_Data records_
<<<<
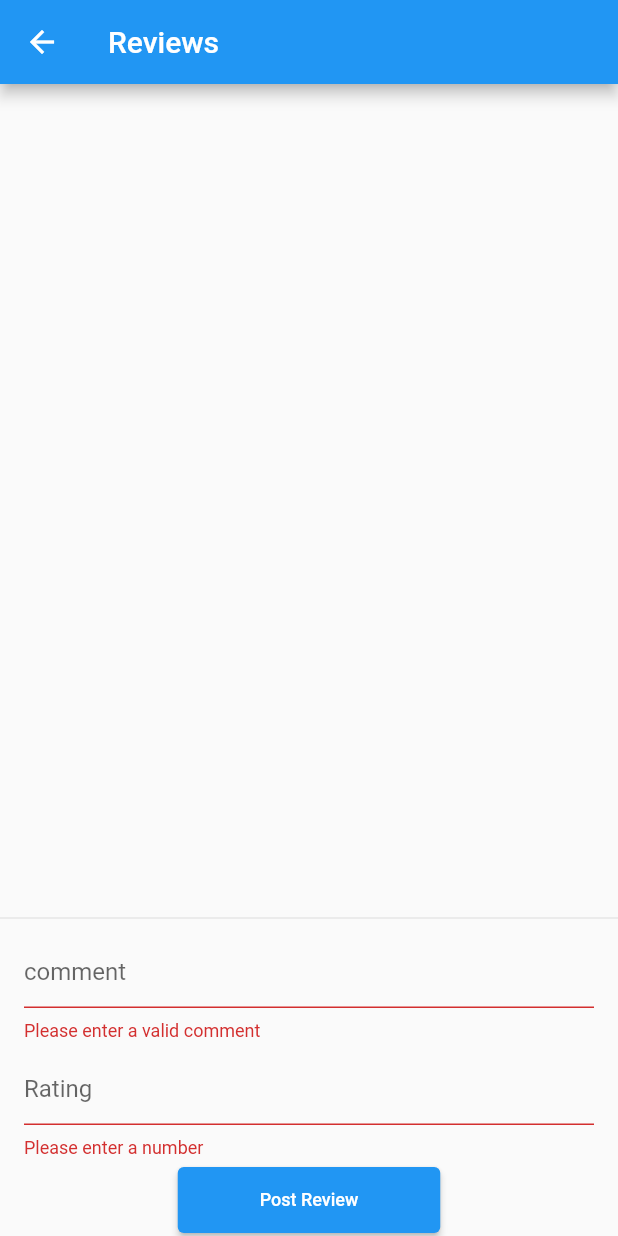
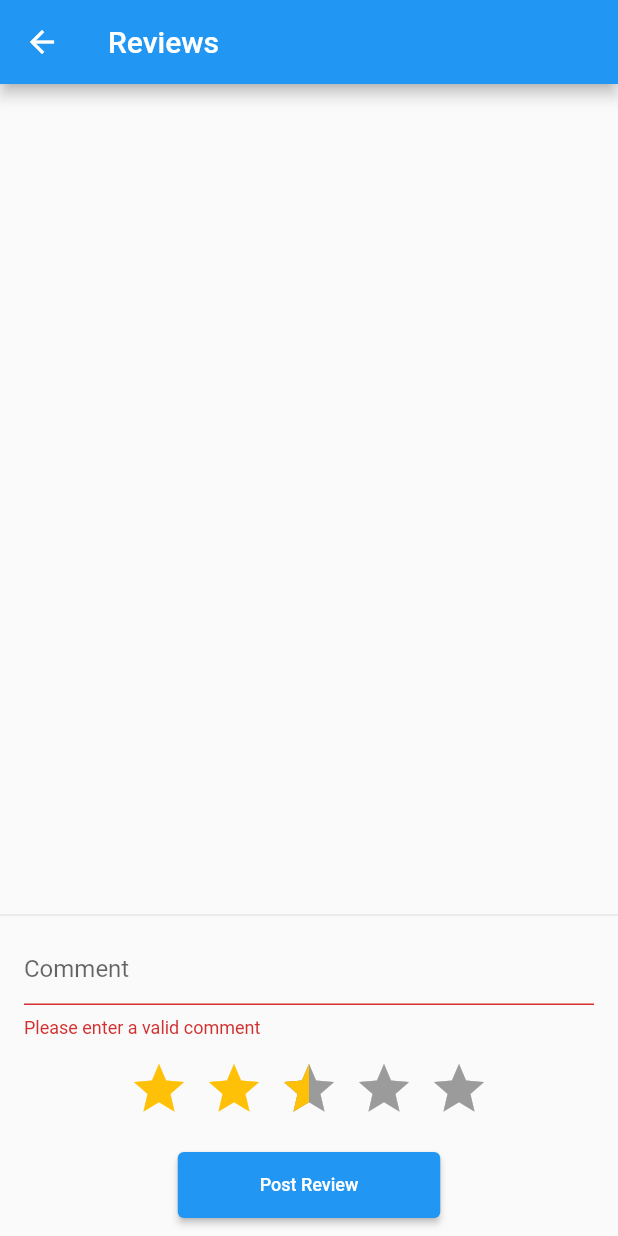
Before and after one commit to GP-Autism-Detection/GraduationProject, a Flutter app: the Centers screen opened directly with empty values, after a tap on "Post Review", on a phone screen of 412 x 824 dp. Run offline on Flutter 3.47's test engine with Material 2 defaults, Android fonts, the phone set to English and light mode, and no system bars; drawn by our look-alikes of flutter_rating_bar; our stand-ins replace cloud_firestore, firebase_auth, firebase_core, firebase_storage, fluttertoast, image_picker and 1 more; missing offline and left inert: google_mlkit_face_detection, tflite; accounts and stored records are empty; network calls fail.

Commit message:
Updated centers review
user use rating bar instead of typing the rating manually

```diff
--- a/lib/comments.dart
+++ b/lib/comments.dart
@@ -8,6 +8,8 @@ import 'firebaseStorage.dart';
 import 'User.dart';
 import 'package:intl/intl.dart';
 import 'package:fluttertoast/fluttertoast.dart';
+import 'package:flutter_rating_bar/flutter_rating_bar.dart';
+
 
 final _collectionReference = FirebaseFirestore.instance.collection("Centers");
 TextEditingController commentController = TextEditingController();
@@ -73,10 +75,11 @@ class CommentsState extends State<Centers> {
   }
 
   TextEditingController commentController = TextEditingController();
-  TextEditingController ratingController = TextEditingController();
+  //TextEditingController ratingController = TextEditingController();
+  var user_rating=2.5;
   bool _validate = false;
   bool _validate2 = false;
-  var avgrating;
+  num avgrating=0.0;
 
   final String centerId;
   final String userId;
@@ -107,19 +110,24 @@ class CommentsState extends State<Centers> {
             // print("KKKKKKKKKKKKKKKKKKKKKKKKKKKKKKKKKKKKK");
             // print(doc.data());
             // print("KKKKKKKKKKKKKKKKKKKKKKKKKKKKKKKKKKKKK");
+            if (Comment.fromDocument(doc).comment == userId) {}
             comments.add(Comment.fromDocument(doc));
           });
           //print("KKKKKKKKKKKKKKKKKKKKKKKKKKKKKKKKKKKKK");
           if (comments.isNotEmpty) {
-            var sumRating = 0;
+            double sumRating = 0;
             for (var i = 0; i < comments.length; i++) {
-              sumRating += comments[i].rating as int;
+              sumRating += comments[i].rating;
             }
+            //https://stackoverflow.com/questions/68075977/how-to-round-up-and-down-double-to-the-nearest-interval-in-dart-flutter
+            var avg_before_ceiling = sumRating / comments.length;
+            avgrating = (avg_before_ceiling*2).ceilToDouble()/2;
+            //print(sumRating);
+            //print("AAAAAAAAAAAAAAAAAAAAAAAAAAAAAAAAAAAAAAAAAAAAAAAA");
+            //print(avg_before_ceiling);
+            print(avgrating);
+            //print("AAAAAAAAAAAAAAAAAAAAAAAAAAAAAAAAAAAAAAAAAAAAAAAA");
 
-            avgrating = sumRating ~/ comments.length;
-
-            //print(sumRating);
-            //print(avgrating);
           }
           //print("KKKKKKKKKKKKKKKKKKKKKKKKKKKKKKKKKKKKK");
           return ListView(
@@ -147,7 +155,8 @@ class CommentsState extends State<Centers> {
       "userId": userid,
       "comment": commentController.text,
       "time": DateTime.now().millisecondsSinceEpoch,
-      "rating": int.parse(ratingController.text),
+      "rating": user_rating,
+      "Commented":true,
       //"timestamp": DateTime.now().millisecondsSinceEpoch,
     });
     // print("PPPPPPPPPPPPPPPPPPPPPPPPPPPPPPPPPPPPPPPPPPPPPPPPPPPPPPPPPPPPP");
@@ -155,6 +164,7 @@ class CommentsState extends State<Centers> {
       "Rating": avgrating,
       //"timestamp": DateTime.now().millisecondsSinceEpoch,
     });
+
     // print("BBBBBBBBBBBBBBBBBBBBBBBBBBBBBBBBBBBBBBBBBBBBBBBBBBBBB");
     //print(userid);
     //print(user?.name);
@@ -162,7 +172,7 @@ class CommentsState extends State<Centers> {
     //print(DateTime.now().millisecondsSinceEpoch);
     // print("BBBBBBBBBBBBBBBBBBBBBBBBBBBBBBBBBBBBBBBBBBBBBBBBBBBBB");
     commentController.clear();
-    ratingController.clear();
+    //ratingController.clear();
   }
 
   // String? get _errorText {
@@ -176,8 +186,10 @@ class CommentsState extends State<Centers> {
   //   // return null if the text is valid
   //   return null;
   // }
+
   @override
   Widget build(BuildContext context) {
+
     return Scaffold(
       appBar: AppBar(title: const Text("Reviews")),
       body: Column(
@@ -201,29 +213,49 @@ class CommentsState extends State<Centers> {
                           return null;
                         },
                         keyboardType: TextInputType.text,
-                        decoration: const InputDecoration(hintText: 'comment'),
+                        decoration: const InputDecoration(hintText: 'Comment'),
                       ),
                     ),
-                    ListTile(
-                      title: TextFormField(
-                        controller: ratingController,
-                        keyboardType: const TextInputType.numberWithOptions(
-                            decimal: true),
-                        decoration: const InputDecoration(hintText: 'Rating'),
-                        validator: (ratingController) {
-                          if (ratingController!.isEmpty) {
-                            return 'Please enter a number ';
-                          }
-                          if (ratingController.contains('.')) {
-                            return 'Please pick a number between 0 & 5';
-                          }
-                          if (int.parse(ratingController) < 1 ||
-                              int.parse(ratingController) > 5) {
-                            return 'Please pick a number between 1 & 5 ';
-                          }
-                          return null;
+                    const SizedBox(
+                      height: 10,
+                    ),
+                    RatingBar.builder(
+                      initialRating: 2.5,
+                      minRating: 1,
+                      direction: Axis.horizontal,
+                      allowHalfRating: true,
+                      itemCount: 5,
+                      itemPadding: EdgeInsets.symmetric(horizontal: 5.0),
+                      itemBuilder: (context, _) => Icon(
+                        Icons.star,
+                        color: Colors.amber,
+                      ),
+                      onRatingUpdate: (rating) {
+                        user_rating = rating;
                       },
+
+                      //   title: TextFormField(
+                      //     controller: ratingController,
+                      //     keyboardType: const TextInputType.numberWithOptions(
+                      //         decimal: true),
+                      //     decoration: const InputDecoration(hintText: 'Rating'),
+                      //     validator: (ratingController) {
+                      //       if (ratingController!.isEmpty) {
+                      //         return 'Please enter a number ';
+                      //       }
+                      //       if (ratingController.contains('.')) {
+                      //         return 'Please pick a number between 0 & 5';
+                      //       }
+                      //       if (int.parse(ratingController) < 1 ||
+                      //           int.parse(ratingController) > 5) {
+                      //         return 'Please pick a number between 1 & 5 ';
+                      //       }
+                      //       return null;
+                      //     },
+                      //   ),
                     ),
+                    const SizedBox(
+                      height: 20,
                     ),
                     SizedBox(
                       width: 175,
@@ -244,6 +276,7 @@ class CommentsState extends State<Centers> {
                             addComment(centerId);
                           }
                         },
+
                         child: const Padding(
                           padding: EdgeInsets.symmetric(
                               horizontal: 10, vertical: 15),
@@ -251,8 +284,14 @@ class CommentsState extends State<Centers> {
                               style: TextStyle(
                                 fontSize: 12.0,
                               )),
+
                         ),
+
                       ),
+
+                    ),
+                    const SizedBox(
+                      height: 10,
                     ),
                   ],
                 ),
@@ -361,7 +400,22 @@ class Comment extends StatelessWidget {
             mainAxisAlignment: MainAxisAlignment.center,
             crossAxisAlignment: CrossAxisAlignment.end,
             children: <Widget>[
-              _reviewsStarWidget(rating),
+              RatingBar.builder(
+                initialRating: rating,
+                direction: Axis.horizontal,
+                allowHalfRating: true,
+                itemCount: 5,
+                ignoreGestures: true,
+                itemPadding: EdgeInsets.symmetric(horizontal: 1),
+                itemSize: 19,
+                itemBuilder: (context, _) => Icon(
+                  Icons.star,
+                  color: Colors.amber,
+                ),
+                onRatingUpdate: (r) {
+                },
+              ),
+              //   _reviewsStarWidget(rating),
                 Text(
                   dateString,
                   style: const TextStyle(
--- a/pubspec.yaml
+++ b/pubspec.yaml
@@ -55,6 +55,7 @@ dependencies:
   cached_network_image: ^3.2.3
   url_launcher: ^6.1.10
   intl: ^0.18.1
+  flutter_rating_bar: ^4.0.1
 
 
 dev_dependencies:
```
Also changed, not shown: lib/NearestCentersScreen.dart (+17 -1 lines), pubspec.lock. Lines whose indentation alone changed are shown as unchanged.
>>>>
_What this task involves_
Where a line in the entries holds the word "TextStyle", copy that line.

_Output of the task_
                               style: TextStyle(
                   style: const TextStyle(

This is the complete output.